Military divorces often come with financial complexities that civilian divorces lack. If you serve in any capacity, you will receive a pension that provides income once your career ends. Yet, your spouse may try staking a claim to these by arguing that they are marital property. While their claim could have base, their share depends on your unique circumstances.
How divorce impacts military pensions
When couples divorce in Georgia, they must follow the state’s equitable distribution laws. This method of property division splits assets in a fair – rather than equal – manner, in which you and your spouse both receive a proportionate share. The Uniformed Services Former Spouse Protection Act allows states to treat your military pension as property, rather than income, during divorce proceedings. Your pension then become subject to division under the state’s equitable distribution laws, unless you and your spouse agree you can keep it in exchange for assets of equal value.

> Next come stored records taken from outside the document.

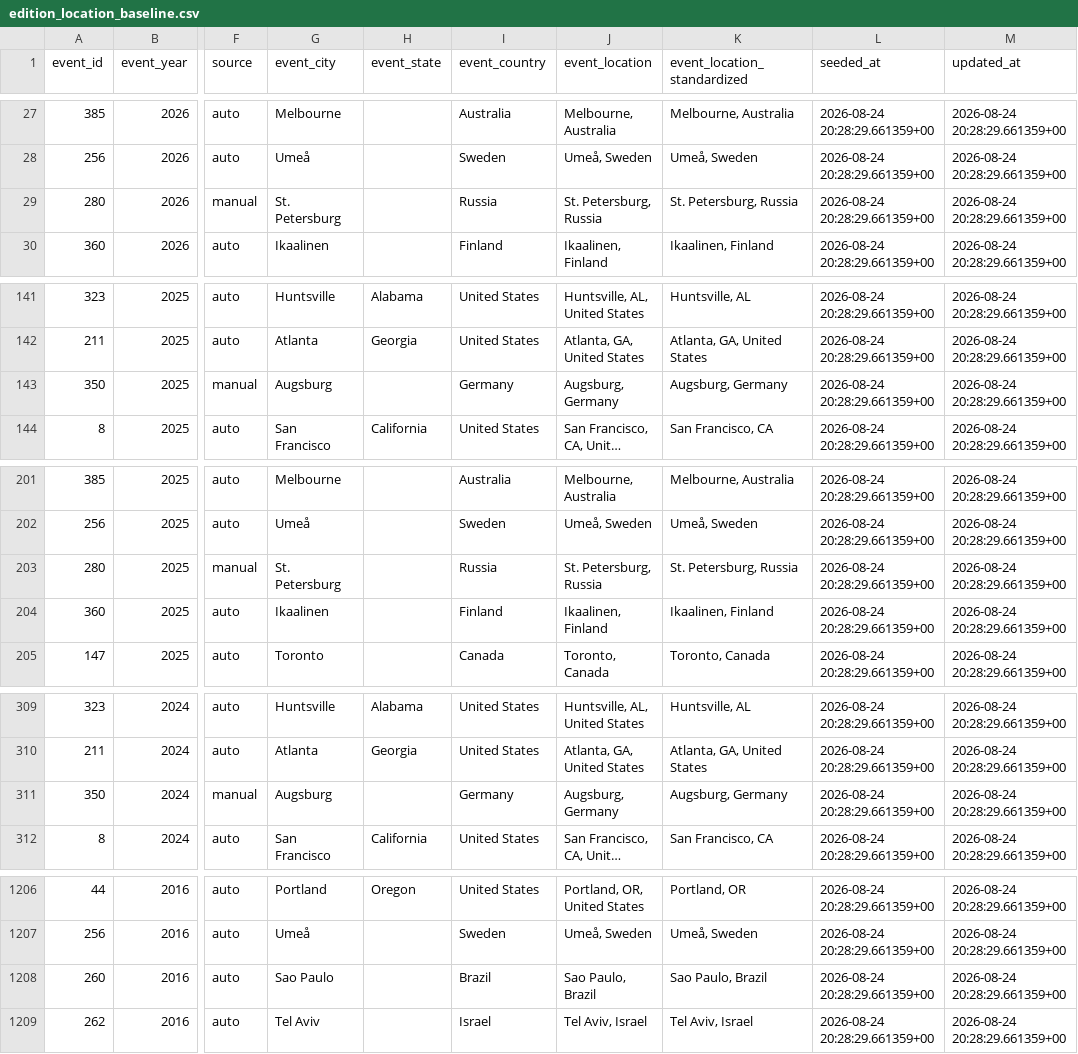
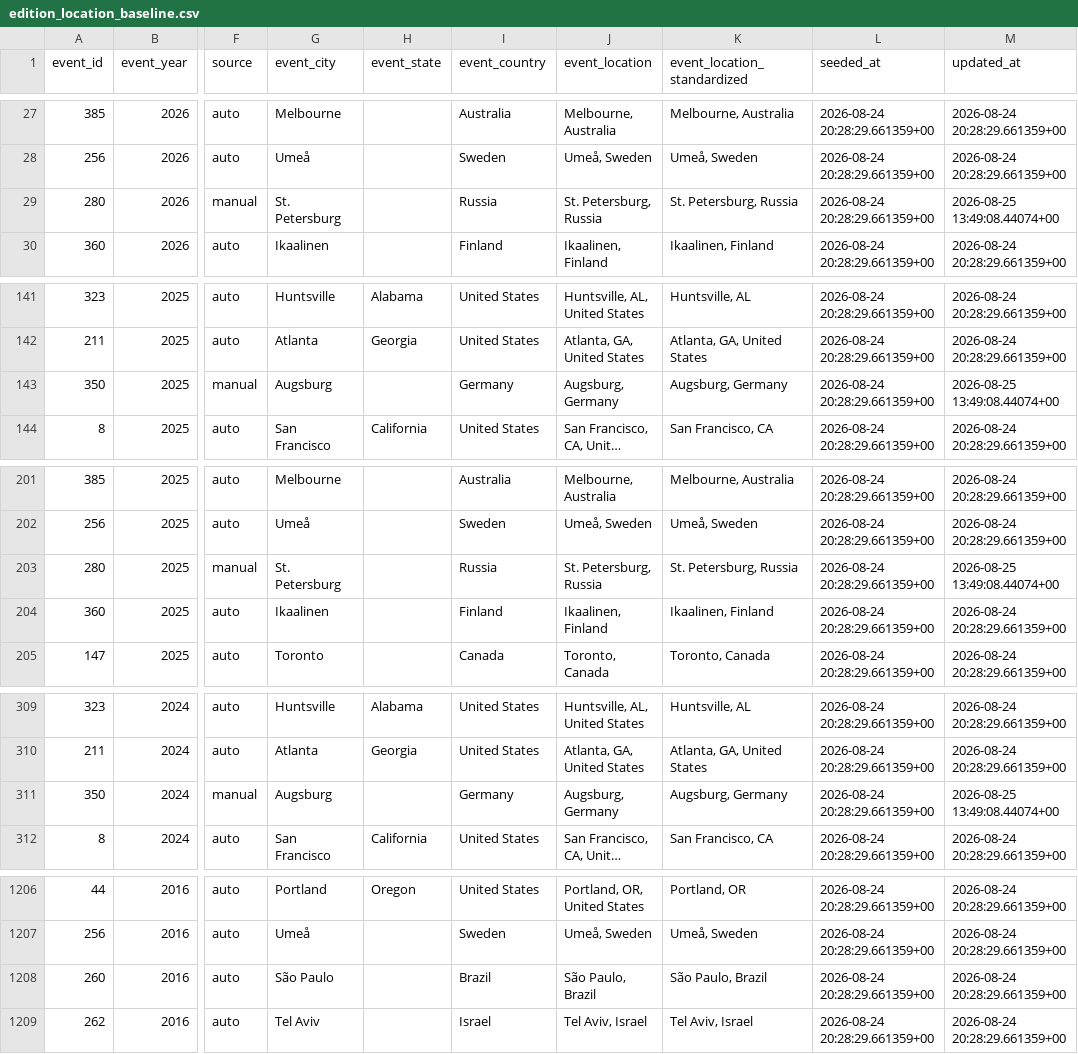
Before and after one commit to zlat1109/wsdc-data-pipeline, a CSV file: data/edition_location_baseline.csv, drawn as a sheet; only a part is shown, gaps mark what is left out; long unchanged cells end in …; the diff covers the shown part only; the diff names each change by its address in the sheet, - before the commit and + after, or states it on an @@ line.

```diff
--- a/data/edition_location_baseline.csv
+++ b/data/edition_location_baseline.csv
-M29 (updated_at): 2026-08-24 20:28:29.661359+00
+M29 (updated_at): 2026-08-25 13:49:08.44074+00
-M143 (updated_at): 2026-08-24 20:28:29.661359+00
+M143 (updated_at): 2026-08-25 13:49:08.44074+00
-M203 (updated_at): 2026-08-24 20:28:29.661359+00
+M203 (updated_at): 2026-08-25 13:49:08.44074+00
-M311 (updated_at): 2026-08-24 20:28:29.661359+00
+M311 (updated_at): 2026-08-25 13:49:08.44074+00
-G1208 (event_city): Sao Paulo
+G1208 (event_city): São Paulo
-J1208 (event_location): Sao Paulo, Brazil
+J1208 (event_location): São Paulo, Brazil
-K1208 (event_location_standardized): Sao Paulo, Brazil
+K1208 (event_location_standardized): São Paulo, Brazil
```
Also changed, not shown: 26 edited cells elsewhere in this file, data/edition_calendar_dates.csv, data/event_catalog.csv, 9 other files.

Yet, the division of your pension could fall under military jurisdiction. Martial law entitles your spouse to receive direct payment of your pension if:

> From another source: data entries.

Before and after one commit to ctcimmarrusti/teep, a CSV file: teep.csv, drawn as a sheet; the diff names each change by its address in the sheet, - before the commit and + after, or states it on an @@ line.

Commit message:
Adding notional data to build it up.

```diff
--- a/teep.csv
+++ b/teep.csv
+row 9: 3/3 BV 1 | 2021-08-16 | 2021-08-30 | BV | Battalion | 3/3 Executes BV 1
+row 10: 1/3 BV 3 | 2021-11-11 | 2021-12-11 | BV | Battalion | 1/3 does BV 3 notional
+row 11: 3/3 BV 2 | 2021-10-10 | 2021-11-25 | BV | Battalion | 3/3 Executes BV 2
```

- Your marriage lasted for 10 or more years
- Your marriage and military service overlapped for 10 or more years
Your spouse can only receive an automatic share of your pension if both criteria apply to you. In most cases, they will receive no more than 50% of your pension. The exception to this rule is if you two have children and you have an obligation to provide support. In this case, up to 65% of your pension could go to your spouse.

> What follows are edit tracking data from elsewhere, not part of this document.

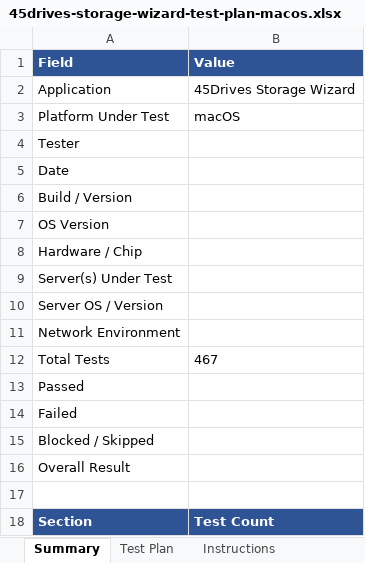
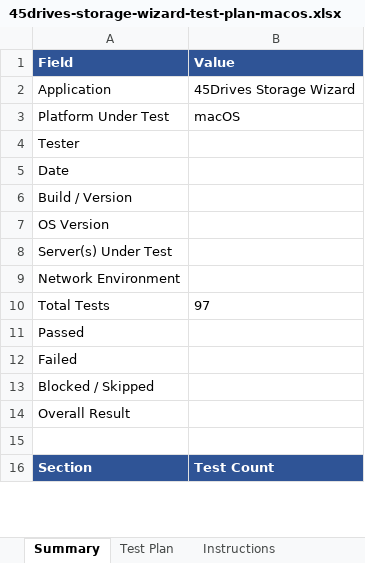
Before and after one commit to 45Drives/houston-client-manager, an Excel workbook: docs/45drives-storage-wizard-test-plan-macos.xlsx, sheet Summary, drawn as a sheet; only a part is shown; values as stored, in another font and other column widths than the file's, no borders; removed rows and columns are numbered as before the commit, all else as after; the diff covers the shown part only; the diff names each change by its address in the sheet, - before the commit and + after, or states it on an @@ line.

Commit message:
fixes test plans and serverPackages minimum versions

```diff
--- a/docs/45drives-storage-wizard-test-plan-macos.xlsx (sheet Summary)
+++ b/docs/45drives-storage-wizard-test-plan-macos.xlsx (sheet Summary)
-row 8: Hardware / Chip
-row 10: Server OS / Version
-B10 (Value): 467
+B10 (Value): 97
```
Also changed, not shown: 13 added rows, 21 removed rows and 5 edited cells elsewhere in this sheet, sheet Test Plan, sheet Instructions, charts or pictures, docs/45drives-storage-wizard-test-plan-windows.xlsx, 4 other files.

How military pensions disburse
Under martial law, your spouse’s percentage of your pension depends upon the length of your marriage. The total value of their share depends upon when they receive it. If your spouse agrees to a buyout, you would pay their share upfront at its net present value. You also have the option of a deferred distribution, where your spouse’s share is determined during divorce proceedings but is paid once you retire. Most couples opt for reserve jurisdiction, though. In this arrangement, your spouse’s share of your pension is determined upon your retirement.
Dividing your military pension during divorce can lead to confusion and frustration. By knowing which laws apply to it – and when – you can clarify the process and protect your finances.